→ About this exercise
Would you print every entry exactly as it appears?

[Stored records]
▼
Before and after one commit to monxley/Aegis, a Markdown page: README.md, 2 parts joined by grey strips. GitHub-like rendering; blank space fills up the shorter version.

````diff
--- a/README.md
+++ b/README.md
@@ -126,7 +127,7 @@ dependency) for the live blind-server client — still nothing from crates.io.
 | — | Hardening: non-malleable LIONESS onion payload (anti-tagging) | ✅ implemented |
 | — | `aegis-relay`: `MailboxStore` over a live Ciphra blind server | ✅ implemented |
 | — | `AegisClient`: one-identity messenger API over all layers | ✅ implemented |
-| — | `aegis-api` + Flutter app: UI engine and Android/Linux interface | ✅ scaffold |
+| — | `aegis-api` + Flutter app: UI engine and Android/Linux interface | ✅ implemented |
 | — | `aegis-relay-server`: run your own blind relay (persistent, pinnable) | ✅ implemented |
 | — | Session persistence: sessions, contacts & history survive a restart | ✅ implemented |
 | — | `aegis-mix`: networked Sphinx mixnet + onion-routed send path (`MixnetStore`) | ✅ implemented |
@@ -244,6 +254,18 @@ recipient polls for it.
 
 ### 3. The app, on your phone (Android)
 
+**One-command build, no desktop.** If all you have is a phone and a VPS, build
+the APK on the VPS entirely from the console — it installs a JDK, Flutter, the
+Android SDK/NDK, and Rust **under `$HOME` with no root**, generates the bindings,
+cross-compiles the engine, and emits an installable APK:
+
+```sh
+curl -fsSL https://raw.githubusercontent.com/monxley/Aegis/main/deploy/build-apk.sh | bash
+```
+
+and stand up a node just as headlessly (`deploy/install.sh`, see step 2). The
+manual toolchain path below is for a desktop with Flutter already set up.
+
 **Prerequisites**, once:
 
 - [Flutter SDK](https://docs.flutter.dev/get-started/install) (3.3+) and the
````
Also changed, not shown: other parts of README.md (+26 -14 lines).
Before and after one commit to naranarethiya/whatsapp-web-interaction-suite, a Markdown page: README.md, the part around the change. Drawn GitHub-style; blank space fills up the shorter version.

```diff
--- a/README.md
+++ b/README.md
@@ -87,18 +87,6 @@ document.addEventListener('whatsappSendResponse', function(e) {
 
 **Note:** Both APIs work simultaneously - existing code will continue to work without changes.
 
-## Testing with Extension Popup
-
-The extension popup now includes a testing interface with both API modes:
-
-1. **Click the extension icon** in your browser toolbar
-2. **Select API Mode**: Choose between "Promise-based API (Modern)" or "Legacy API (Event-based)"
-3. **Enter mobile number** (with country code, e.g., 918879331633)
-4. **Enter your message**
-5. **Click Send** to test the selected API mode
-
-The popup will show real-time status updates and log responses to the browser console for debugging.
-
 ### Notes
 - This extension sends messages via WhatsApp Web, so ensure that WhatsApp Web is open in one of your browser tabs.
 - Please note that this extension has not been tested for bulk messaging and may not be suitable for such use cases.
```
▲
→ Final answer
Before and after one commit to monxley/Aegis, a Markdown page: README.md, 2 parts joined by grey strips. GitHub-like rendering; blank space fills up the shorter version.

````diff
--- a/README.md
+++ b/README.md
@@ -126,7 +127,7 @@ dependency) for the live blind-server client — still nothing from crates.io.
 | — | Hardening: non-malleable LIONESS onion payload (anti-tagging) | ✅ implemented |
 | — | `aegis-relay`: `MailboxStore` over a live Ciphra blind server | ✅ implemented |
 | — | `AegisClient`: one-identity messenger API over all layers | ✅ implemented |
-| — | `aegis-api` + Flutter app: UI engine and Android/Linux interface | ✅ scaffold |
+| — | `aegis-api` + Flutter app: UI engine and Android/Linux interface | ✅ implemented |
 | — | `aegis-relay-server`: run your own blind relay (persistent, pinnable) | ✅ implemented |
 | — | Session persistence: sessions, contacts & history survive a restart | ✅ implemented |
 | — | `aegis-mix`: networked Sphinx mixnet + onion-routed send path (`MixnetStore`) | ✅ implemented |
@@ -244,6 +254,18 @@ recipient polls for it.
 
 ### 3. The app, on your phone (Android)
 
+**One-command build, no desktop.** If all you have is a phone and a VPS, build
+the APK on the VPS entirely from the console — it installs a JDK, Flutter, the
+Android SDK/NDK, and Rust **under `$HOME` with no root**, generates the bindings,
+cross-compiles the engine, and emits an installable APK:
+
+```sh
+curl -fsSL https://raw.githubusercontent.com/monxley/Aegis/main/deploy/build-apk.sh | bash
+```
+
+and stand up a node just as headlessly (`deploy/install.sh`, see step 2). The
+manual toolchain path below is for a desktop with Flutter already set up.
+
 **Prerequisites**, once:
 
 - [Flutter SDK](https://docs.flutter.dev/get-started/install) (3.3+) and the
````
Also changed, not shown: other parts of README.md (+26 -14 lines).
Before and after one commit to naranarethiya/whatsapp-web-interaction-suite, a Markdown page: README.md, the part around the change. Drawn GitHub-style; blank space fills up the shorter version.

```diff
--- a/README.md
+++ b/README.md
@@ -87,18 +87,6 @@ document.addEventListener('whatsappSendResponse', function(e) {
 
 **Note:** Both APIs work simultaneously - existing code will continue to work without changes.
 
-## Testing with Extension Popup
-
-The extension popup now includes a testing interface with both API modes:
-
-1. **Click the extension icon** in your browser toolbar
-2. **Select API Mode**: Choose between "Promise-based API (Modern)" or "Legacy API (Event-based)"
-3. **Enter mobile number** (with country code, e.g., 918879331633)
-4. **Enter your message**
-5. **Click Send** to test the selected API mode
-
-The popup will show real-time status updates and log responses to the browser console for debugging.
-
 ### Notes
 - This extension sends messages via WhatsApp Web, so ensure that WhatsApp Web is open in one of your browser tabs.
 - Please note that this extension has not been tested for bulk messaging and may not be suitable for such use cases.
```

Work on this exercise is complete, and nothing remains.